Westchester Rep. Mondaire Jones is trying to dodge accusations that he’s a carpetbagger in his run for the newly-drawn NY-10 Congressional District — but the freshman Democrat has been using footage from the suburbs in his ads meant to convince New York City voters he’s one of them.
In his two most recent TV ads, Jones — who was born and raised in Rockland County — recycled B-roll footage from his 2020 campaign where he sits with suburban constituents in a diner nowhere near the Lower Manhattan to brownstone Brooklyn district he’s vying to represent.
“He believes he can win the race by advertising to people and convincing them that being part of the community doesn’t matter,” longtime Democratic strategist Hank Sheinkopf on the recycled footage, calling it a “lazy” move.
“If you don’t know where Brooklyn is, you gotta use b-roll from the place you know.”
Much of the footage in progressive congressman Jones’ new advertisements does appear to be filmed in New York City.
Jones’ current district, NY-17, included his hometown Spring Valley, but he decided to run in the newly-drawn city district instead.
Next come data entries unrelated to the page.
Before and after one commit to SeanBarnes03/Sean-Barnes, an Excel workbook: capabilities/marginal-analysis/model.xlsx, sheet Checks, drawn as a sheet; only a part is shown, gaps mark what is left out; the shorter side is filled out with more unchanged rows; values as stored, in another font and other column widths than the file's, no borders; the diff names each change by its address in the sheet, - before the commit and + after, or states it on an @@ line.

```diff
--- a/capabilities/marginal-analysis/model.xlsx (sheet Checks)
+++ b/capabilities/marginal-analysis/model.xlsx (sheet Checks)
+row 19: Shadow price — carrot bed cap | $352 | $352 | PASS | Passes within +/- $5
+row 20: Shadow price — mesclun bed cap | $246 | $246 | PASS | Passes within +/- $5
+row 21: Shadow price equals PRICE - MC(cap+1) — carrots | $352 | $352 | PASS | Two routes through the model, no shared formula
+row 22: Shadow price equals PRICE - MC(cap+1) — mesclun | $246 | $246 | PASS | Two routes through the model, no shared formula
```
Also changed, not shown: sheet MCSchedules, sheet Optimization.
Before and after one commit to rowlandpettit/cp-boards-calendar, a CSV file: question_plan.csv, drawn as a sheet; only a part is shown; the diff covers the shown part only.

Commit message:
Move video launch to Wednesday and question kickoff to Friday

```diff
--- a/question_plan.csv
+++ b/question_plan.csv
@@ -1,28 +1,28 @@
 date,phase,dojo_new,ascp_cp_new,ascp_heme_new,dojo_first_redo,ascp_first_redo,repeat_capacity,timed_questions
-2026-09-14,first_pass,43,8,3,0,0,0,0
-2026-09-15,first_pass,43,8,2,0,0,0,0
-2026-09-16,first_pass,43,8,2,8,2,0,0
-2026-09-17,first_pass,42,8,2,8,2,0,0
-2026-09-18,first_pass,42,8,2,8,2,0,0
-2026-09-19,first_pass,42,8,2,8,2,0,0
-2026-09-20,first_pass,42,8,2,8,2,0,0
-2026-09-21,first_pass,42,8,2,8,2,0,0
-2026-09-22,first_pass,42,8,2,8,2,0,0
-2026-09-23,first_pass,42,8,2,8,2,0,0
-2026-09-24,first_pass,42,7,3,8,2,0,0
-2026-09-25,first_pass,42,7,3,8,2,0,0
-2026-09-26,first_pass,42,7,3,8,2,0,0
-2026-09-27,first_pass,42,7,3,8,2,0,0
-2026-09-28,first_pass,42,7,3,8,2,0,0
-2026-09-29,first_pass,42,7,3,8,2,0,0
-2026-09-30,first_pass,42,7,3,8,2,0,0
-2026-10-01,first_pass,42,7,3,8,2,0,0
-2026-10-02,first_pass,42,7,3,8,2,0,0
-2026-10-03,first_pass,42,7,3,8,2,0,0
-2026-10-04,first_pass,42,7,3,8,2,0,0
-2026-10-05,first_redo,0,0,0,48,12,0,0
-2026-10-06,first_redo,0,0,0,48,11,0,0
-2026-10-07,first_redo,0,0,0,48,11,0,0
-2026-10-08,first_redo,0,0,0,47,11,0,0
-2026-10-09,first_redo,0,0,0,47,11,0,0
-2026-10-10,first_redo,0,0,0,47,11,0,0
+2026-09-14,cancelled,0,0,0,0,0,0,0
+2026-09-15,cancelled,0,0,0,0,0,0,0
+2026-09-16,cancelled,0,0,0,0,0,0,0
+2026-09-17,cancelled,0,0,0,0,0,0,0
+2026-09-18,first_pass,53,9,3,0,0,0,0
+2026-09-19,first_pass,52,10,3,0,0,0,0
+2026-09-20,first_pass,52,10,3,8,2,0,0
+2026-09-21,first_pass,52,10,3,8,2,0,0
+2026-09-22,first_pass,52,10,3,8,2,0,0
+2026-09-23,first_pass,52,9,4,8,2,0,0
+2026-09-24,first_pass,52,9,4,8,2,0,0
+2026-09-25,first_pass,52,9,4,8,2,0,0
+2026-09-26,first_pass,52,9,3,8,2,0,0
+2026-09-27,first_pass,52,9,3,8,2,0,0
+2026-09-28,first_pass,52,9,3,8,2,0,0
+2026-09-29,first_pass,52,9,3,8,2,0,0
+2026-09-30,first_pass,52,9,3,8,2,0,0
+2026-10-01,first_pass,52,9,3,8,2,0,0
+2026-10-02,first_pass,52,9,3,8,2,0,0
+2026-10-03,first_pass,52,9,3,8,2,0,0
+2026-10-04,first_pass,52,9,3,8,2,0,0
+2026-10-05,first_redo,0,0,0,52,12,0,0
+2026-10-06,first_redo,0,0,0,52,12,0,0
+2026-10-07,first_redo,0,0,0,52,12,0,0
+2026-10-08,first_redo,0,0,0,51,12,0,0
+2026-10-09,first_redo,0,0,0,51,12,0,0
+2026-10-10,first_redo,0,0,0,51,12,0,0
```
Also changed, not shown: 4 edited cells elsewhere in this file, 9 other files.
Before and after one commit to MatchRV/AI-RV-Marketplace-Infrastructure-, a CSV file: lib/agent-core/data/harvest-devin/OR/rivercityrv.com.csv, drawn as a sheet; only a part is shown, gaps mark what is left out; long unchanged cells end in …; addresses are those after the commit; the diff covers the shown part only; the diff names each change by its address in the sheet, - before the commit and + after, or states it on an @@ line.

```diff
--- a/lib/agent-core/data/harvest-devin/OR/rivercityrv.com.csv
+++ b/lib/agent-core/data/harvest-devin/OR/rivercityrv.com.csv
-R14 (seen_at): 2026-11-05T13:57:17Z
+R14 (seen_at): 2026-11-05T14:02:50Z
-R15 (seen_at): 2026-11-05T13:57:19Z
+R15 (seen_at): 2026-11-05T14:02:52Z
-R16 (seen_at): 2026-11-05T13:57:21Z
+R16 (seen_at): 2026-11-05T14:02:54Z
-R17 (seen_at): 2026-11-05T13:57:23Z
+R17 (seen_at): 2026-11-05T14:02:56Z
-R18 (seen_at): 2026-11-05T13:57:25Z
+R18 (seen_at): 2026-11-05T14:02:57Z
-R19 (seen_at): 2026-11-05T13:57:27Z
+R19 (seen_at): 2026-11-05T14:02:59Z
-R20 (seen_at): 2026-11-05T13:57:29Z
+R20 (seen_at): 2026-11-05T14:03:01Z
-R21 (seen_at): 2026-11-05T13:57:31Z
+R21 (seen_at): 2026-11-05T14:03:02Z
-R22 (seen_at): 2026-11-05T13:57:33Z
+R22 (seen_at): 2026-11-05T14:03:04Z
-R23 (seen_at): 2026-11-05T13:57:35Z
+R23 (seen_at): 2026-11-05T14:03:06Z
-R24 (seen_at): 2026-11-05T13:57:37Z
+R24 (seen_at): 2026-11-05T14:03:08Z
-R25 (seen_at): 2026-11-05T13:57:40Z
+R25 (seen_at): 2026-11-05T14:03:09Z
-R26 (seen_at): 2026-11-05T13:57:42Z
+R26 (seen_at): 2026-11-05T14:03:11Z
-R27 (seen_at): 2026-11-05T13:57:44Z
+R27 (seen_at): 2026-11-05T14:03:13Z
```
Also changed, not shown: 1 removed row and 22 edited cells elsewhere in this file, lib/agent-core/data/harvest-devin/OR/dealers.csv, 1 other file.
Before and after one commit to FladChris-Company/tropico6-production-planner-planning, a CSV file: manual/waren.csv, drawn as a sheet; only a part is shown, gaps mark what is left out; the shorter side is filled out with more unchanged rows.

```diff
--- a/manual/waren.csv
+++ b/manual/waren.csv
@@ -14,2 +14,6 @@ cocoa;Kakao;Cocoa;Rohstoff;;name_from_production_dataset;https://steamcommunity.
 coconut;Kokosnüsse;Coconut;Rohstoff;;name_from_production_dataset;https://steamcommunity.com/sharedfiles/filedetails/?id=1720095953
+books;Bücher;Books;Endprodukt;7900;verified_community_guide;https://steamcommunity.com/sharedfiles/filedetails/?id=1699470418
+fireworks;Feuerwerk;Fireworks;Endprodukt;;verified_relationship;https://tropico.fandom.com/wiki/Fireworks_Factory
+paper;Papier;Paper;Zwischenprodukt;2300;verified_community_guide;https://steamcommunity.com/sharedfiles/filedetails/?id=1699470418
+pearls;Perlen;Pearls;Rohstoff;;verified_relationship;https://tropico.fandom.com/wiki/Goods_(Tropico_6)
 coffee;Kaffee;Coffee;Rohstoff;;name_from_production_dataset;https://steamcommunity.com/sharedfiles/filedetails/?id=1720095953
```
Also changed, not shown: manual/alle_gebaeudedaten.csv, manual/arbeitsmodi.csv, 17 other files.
The decision came after Rep. Sean Patrick Maloney, who is also the House Democratic Congressional Committee chairman, decided to leave his own NY-18 district that had become more competitive under the court-ordered redraw of New York state’s congressional map and run in Jones’.
The courts ruled earlier this year that the Democratic lawmakers in New York engaged in illegal partisan gerrymandering to win more congressional seats and threw out their redistricted maps. Republican critics derisively called the illegally drawn redistricting a “Hochulmander” because Gov. Kathy Hochul approved it.
Doug Muzzio, a political science professor at CUNY’s Baruch College, said Jones’ decision to use the footage of his old district “fundamentally shows an ignorance of basic political messaging,” which he was surprised by given the Squad member’s previous displays of political acumen.
“He does not seem to have his head or his heart in the race,” Muzzio said, who thinks Jones’ is coming off as a “carpetbagger.”
“It couldn’t hurt to film B-roll of residents in recognizable street names or of structures in Brooklyn,” he added.
Public records show Jones has the cash on hand to film new footage as well, with a $2.8 million war chest as of late June. He and Dan Goldman – the lead House lawyer during the first impeachment of former President Donald Trump– are the only two candidates in the crowded NY-10 race to be running TV ads.
“First a multimillion dollar war chest and now b-roll — Mondaire Jones is bringing everything but the Rockland County constituents he deserted down to New York City,” sniped Goldman spokesman Simone Kanter.
Sheinkopf says in a crowded primary with more than six serious candidates, Jones has a shot, but thinks his upstate bonafides won’t help.
“People want somebody who has familiarity with his individual community concerns. He just doesn’t know them, and you can’t know that unless you live there,” the strategist said.
“Yes, there is footage of Rep. Jones talking to New Yorkers in his ads,” said Jones’ spokesperson Bill Neidhardt, who falsely claimed the story was being pushed by opponent Dan Goldman.
Sheinkopf said voters in the new district Jones is running for might feel decieved when they realize the extent of the candidate’s Southern New York ties.
“It will make people who view themselves as very smart and educated feel like they’ll be conned,” he said. “To show you care and belong, you would at least shoot film that looks like it’s in the district.”